§ PROBLEM DESCRIPTION: Exclude the pictures from your copy, and reproduce each entry below verbatim.

______________________________

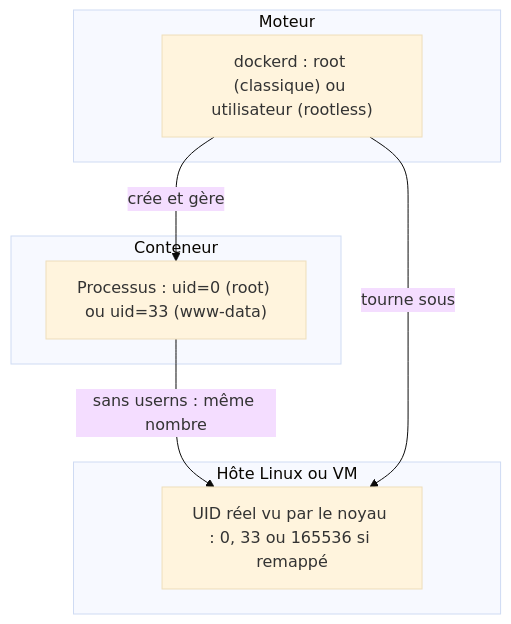
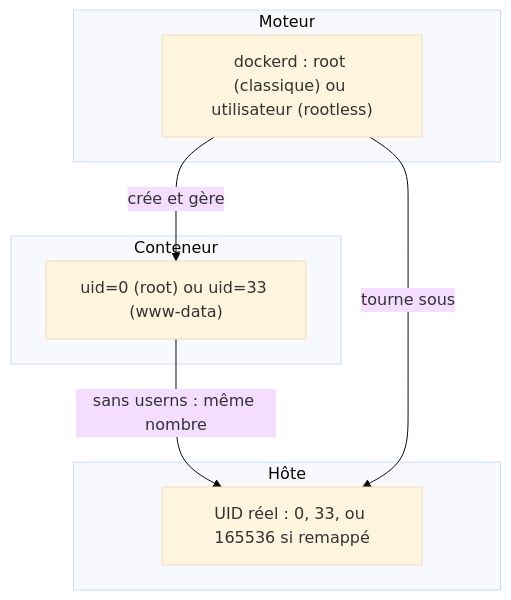
The second of 2 diagrams in docs/Identites-et-privileges.md (astronas/Ynov---Containerization-Orchestration), drawn with Mermaid (base theme) before and after one commit. The commit also changed other lines of this file and 160 other files, not shown here.

First line of the commit message:
Refonte visuelle : charte des rendus de TP, illustrations et captures réelles

````diff
--- a/docs/Identites-et-privileges.md
+++ b/docs/Identites-et-privileges.md
@@ -261,15 +165,15 @@
 ```mermaid
 flowchart TB
     subgraph C["Conteneur"]
-        P1["Processus : uid=0 (root) ou uid=33 (www-data)"]
+        P1["uid=0 (root) ou uid=33 (www-data)"]
     end
     subgraph M["Moteur"]
         D["dockerd : root (classique) ou utilisateur (rootless)"]
     end
-    subgraph H["Hôte Linux ou VM"]
-        U["UID réel vu par le noyau : 0, 33 ou 165536 si remappé"]
+    subgraph H["Hôte"]
+        U["UID réel : 0, 33, ou 165536 si remappé"]
     end
     P1 -- "sans userns : même nombre" --> U
     D -- "crée et gère" --> P1
     D -- "tourne sous" --> U
 ```
````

______________________________

§ TASK OUTPUT:
The second of 2 diagrams in docs/Identites-et-privileges.md (astronas/Ynov---Containerization-Orchestration), drawn with Mermaid (base theme) before and after one commit. The commit also changed other lines of this file and 160 other files, not shown here.

First line of the commit message:
Refonte visuelle : charte des rendus de TP, illustrations et captures réelles

````diff
--- a/docs/Identites-et-privileges.md
+++ b/docs/Identites-et-privileges.md
@@ -261,15 +165,15 @@
 ```mermaid
 flowchart TB
     subgraph C["Conteneur"]
-        P1["Processus : uid=0 (root) ou uid=33 (www-data)"]
+        P1["uid=0 (root) ou uid=33 (www-data)"]
     end
     subgraph M["Moteur"]
         D["dockerd : root (classique) ou utilisateur (rootless)"]
     end
-    subgraph H["Hôte Linux ou VM"]
-        U["UID réel vu par le noyau : 0, 33 ou 165536 si remappé"]
+    subgraph H["Hôte"]
+        U["UID réel : 0, 33, ou 165536 si remappé"]
     end
     P1 -- "sans userns : même nombre" --> U
     D -- "crée et gère" --> P1
     D -- "tourne sous" --> U
 ```
````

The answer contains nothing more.